- **WHAT YOU ARE ASKED TO DO**: Each record that follows should be repeated exactly, with no pictures carried over.

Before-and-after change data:
★ ★ ★ ★ ★

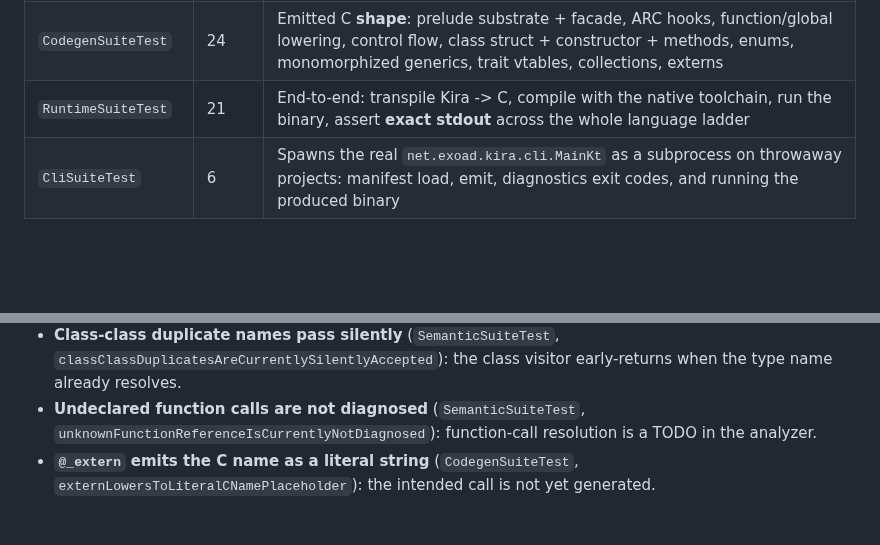
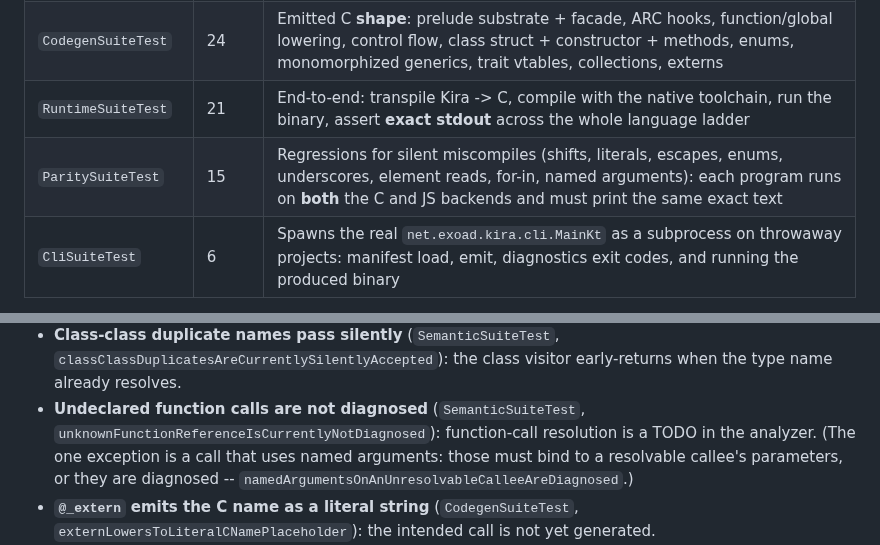
Before and after one commit to exoad/kira, a Markdown page: TESTING.md, 2 parts joined by grey strips. GitHub-like rendering; blank space fills up the shorter version.

Commit message:
docs(testing): list ParitySuiteTest and the named-argument exception to the unresolved-call pin

```diff
--- a/TESTING.md
+++ b/TESTING.md
@@ -29,6 +29,7 @@ The comprehensive suite lives in
 | `SemanticSuiteTest` | 25 | Symbol declaration/resolution, scope stack, module URI validation, duplicate names, unknown types, literal/type mismatch, visibility, and `use` imports across real multi-file compilation units |
 | `CodegenSuiteTest` | 24 | Emitted C **shape**: prelude substrate + facade, ARC hooks, function/global lowering, control flow, class struct + constructor + methods, enums, monomorphized generics, trait vtables, collections, externs |
 | `RuntimeSuiteTest` | 21 | End-to-end: transpile Kira -> C, compile with the native toolchain, run the binary, assert **exact stdout** across the whole language ladder |
+| `ParitySuiteTest` | 15 | Regressions for silent miscompiles (shifts, literals, escapes, enums, underscores, element reads, for-in, named arguments): each program runs on **both** the C and JS backends and must print the same exact text |
 | `CliSuiteTest` | 6 | Spawns the real `net.exoad.kira.cli.MainKt` as a subprocess on throwaway projects: manifest load, emit, diagnostics exit codes, and running the produced binary |
 
 A shared harness (`TestCompileSupport` in the parent package) drives the
@@ -76,7 +77,9 @@ carries a comment naming the gap. Current set:
   early-returns when the type name already resolves.
 - **Undeclared function calls are not diagnosed** (`SemanticSuiteTest`,
   `unknownFunctionReferenceIsCurrentlyNotDiagnosed`): function-call resolution
-  is a TODO in the analyzer.
+  is a TODO in the analyzer. (The one exception is a call that uses named
+  arguments: those must bind to a resolvable callee's parameters, or they are
+  diagnosed -- `namedArgumentsOnAnUnresolvableCalleeAreDiagnosed`.)
 - **`@_extern` emits the C name as a literal string** (`CodegenSuiteTest`,
   `externLowersToLiteralCNamePlaceholder`): the intended call is not yet
   generated.
```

★ ★ ★ ★ ★

- **RESPONSE TO THIS TASK**:
Before and after one commit to exoad/kira, a Markdown page: TESTING.md, 2 parts joined by grey strips. GitHub-like rendering; blank space fills up the shorter version.

Commit message:
docs(testing): list ParitySuiteTest and the named-argument exception to the unresolved-call pin

```diff
--- a/TESTING.md
+++ b/TESTING.md
@@ -29,6 +29,7 @@ The comprehensive suite lives in
 | `SemanticSuiteTest` | 25 | Symbol declaration/resolution, scope stack, module URI validation, duplicate names, unknown types, literal/type mismatch, visibility, and `use` imports across real multi-file compilation units |
 | `CodegenSuiteTest` | 24 | Emitted C **shape**: prelude substrate + facade, ARC hooks, function/global lowering, control flow, class struct + constructor + methods, enums, monomorphized generics, trait vtables, collections, externs |
 | `RuntimeSuiteTest` | 21 | End-to-end: transpile Kira -> C, compile with the native toolchain, run the binary, assert **exact stdout** across the whole language ladder |
+| `ParitySuiteTest` | 15 | Regressions for silent miscompiles (shifts, literals, escapes, enums, underscores, element reads, for-in, named arguments): each program runs on **both** the C and JS backends and must print the same exact text |
 | `CliSuiteTest` | 6 | Spawns the real `net.exoad.kira.cli.MainKt` as a subprocess on throwaway projects: manifest load, emit, diagnostics exit codes, and running the produced binary |
 
 A shared harness (`TestCompileSupport` in the parent package) drives the
@@ -76,7 +77,9 @@ carries a comment naming the gap. Current set:
   early-returns when the type name already resolves.
 - **Undeclared function calls are not diagnosed** (`SemanticSuiteTest`,
   `unknownFunctionReferenceIsCurrentlyNotDiagnosed`): function-call resolution
-  is a TODO in the analyzer.
+  is a TODO in the analyzer. (The one exception is a call that uses named
+  arguments: those must bind to a resolvable callee's parameters, or they are
+  diagnosed -- `namedArgumentsOnAnUnresolvableCalleeAreDiagnosed`.)
 - **`@_extern` emits the C name as a literal string** (`CodegenSuiteTest`,
   `externLowersToLiteralCNamePlaceholder`): the intended call is not yet
   generated.
```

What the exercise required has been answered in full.